The average lifespan of a new car is about 12 years, according to the Bureau of Transportation Statistics, so Pennsylvania would have internal combustion engine cars on the road for years to come. Even so, “getting new purchases of cleaner vehicles is really what drives pollution down,” Altenburg said. “There isn’t much you can do after the fact.”
There are more than 12 million vehicles registered in Pennsylvania, and far fewer than 1 percent of them are electric, according to the ACEEE report. And despite various state grant programs to encourage alternative fuels, the percentage of electric school buses and transit system buses are even lower.
Some of the drag on the state’s willingness to push EVs may stem from a thorny issue many states face: how to fund vital infrastructure without the gas tax they currently rely on.
That is “not an unsolvable problem,” Altenburg said. But “that’s the elephant in the room when it comes to EVs right now.”
Even a hybrid vehicle like a Prius travels a lot further on less gas, raising the question of how to fund a transportation system with a fair level of support from everyone who uses it.

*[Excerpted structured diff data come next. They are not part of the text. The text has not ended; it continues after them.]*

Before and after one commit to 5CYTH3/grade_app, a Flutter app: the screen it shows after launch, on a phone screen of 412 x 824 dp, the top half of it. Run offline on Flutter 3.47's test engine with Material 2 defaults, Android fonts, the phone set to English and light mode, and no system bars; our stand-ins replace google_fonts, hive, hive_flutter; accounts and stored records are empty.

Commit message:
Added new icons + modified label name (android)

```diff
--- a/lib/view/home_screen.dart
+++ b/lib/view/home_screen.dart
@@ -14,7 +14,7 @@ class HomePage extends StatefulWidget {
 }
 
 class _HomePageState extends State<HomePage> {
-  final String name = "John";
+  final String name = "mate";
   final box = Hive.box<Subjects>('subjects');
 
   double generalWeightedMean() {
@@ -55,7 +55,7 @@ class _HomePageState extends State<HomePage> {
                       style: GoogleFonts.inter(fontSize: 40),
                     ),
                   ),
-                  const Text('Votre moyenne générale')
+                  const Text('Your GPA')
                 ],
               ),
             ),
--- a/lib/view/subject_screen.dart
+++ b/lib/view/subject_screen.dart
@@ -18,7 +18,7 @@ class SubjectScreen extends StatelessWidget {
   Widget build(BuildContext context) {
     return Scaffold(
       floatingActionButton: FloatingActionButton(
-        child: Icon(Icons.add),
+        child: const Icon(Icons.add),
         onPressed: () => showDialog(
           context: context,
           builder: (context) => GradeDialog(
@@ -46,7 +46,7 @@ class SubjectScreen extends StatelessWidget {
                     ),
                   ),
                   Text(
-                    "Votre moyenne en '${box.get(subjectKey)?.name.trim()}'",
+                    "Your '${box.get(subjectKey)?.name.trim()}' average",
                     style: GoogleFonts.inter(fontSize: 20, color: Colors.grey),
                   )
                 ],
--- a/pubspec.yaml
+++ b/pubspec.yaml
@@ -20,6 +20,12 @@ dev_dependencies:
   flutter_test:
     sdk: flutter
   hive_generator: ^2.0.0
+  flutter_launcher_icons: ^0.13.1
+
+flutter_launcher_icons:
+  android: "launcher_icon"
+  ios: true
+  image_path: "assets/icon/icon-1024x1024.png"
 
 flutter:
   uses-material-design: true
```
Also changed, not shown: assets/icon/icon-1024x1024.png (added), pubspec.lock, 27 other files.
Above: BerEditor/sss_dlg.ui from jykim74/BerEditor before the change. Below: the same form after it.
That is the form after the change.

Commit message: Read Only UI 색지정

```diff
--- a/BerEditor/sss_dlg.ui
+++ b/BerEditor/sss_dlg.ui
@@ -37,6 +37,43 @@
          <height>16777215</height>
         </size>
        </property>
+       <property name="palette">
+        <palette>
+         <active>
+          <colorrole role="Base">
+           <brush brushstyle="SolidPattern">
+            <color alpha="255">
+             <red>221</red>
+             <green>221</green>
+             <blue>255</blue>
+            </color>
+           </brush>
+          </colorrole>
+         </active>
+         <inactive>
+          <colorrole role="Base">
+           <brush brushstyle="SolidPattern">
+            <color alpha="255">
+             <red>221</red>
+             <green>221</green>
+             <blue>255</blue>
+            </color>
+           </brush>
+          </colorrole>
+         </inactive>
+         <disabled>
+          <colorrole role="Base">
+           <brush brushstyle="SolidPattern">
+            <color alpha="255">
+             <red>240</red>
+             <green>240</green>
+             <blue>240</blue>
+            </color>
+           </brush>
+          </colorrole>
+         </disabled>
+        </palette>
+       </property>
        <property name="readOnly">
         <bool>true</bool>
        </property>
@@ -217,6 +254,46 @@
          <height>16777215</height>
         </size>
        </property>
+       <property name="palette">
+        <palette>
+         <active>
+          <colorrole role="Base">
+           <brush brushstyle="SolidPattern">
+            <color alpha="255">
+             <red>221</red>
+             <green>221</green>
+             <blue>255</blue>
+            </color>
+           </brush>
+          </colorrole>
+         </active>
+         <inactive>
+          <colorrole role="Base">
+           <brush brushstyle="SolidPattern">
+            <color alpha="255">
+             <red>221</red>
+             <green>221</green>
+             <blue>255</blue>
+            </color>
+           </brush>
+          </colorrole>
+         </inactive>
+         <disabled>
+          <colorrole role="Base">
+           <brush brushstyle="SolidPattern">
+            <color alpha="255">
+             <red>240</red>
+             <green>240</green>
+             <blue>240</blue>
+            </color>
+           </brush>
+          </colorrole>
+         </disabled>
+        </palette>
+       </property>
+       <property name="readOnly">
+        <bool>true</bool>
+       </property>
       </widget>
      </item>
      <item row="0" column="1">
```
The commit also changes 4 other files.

Amid years of falling gas tax revenue, discussions are ongoing about whether to charge a flat fee on electric vehicles — or to charge based on the number of miles traveled, as proposed in a 2021 PennDOT report.
Chris Sandvig leads transportation advocacy group Mobilify, and says he hopes to see far more state planning and investment for EVs. He worries, however, that the focus on EVs will mean ignoring a host of other problems associated with single-occupancy vehicles.
“Regardless of what’s moving those wheels … you do not deal with sprawl, you do not deal with the building-efficiency issues that come with sprawl,” he said. Then too, there is the carbon footprint created by the production of batteries, the fact that electric vehicles are heavier, and the question of how the electricity to run those cars is generated.
Huether of ACEEE agreed that while transportation electrification is critical, it’s not a panacea. “We need to be investing in public transit, as well as active transportation” like walking and biking, he said.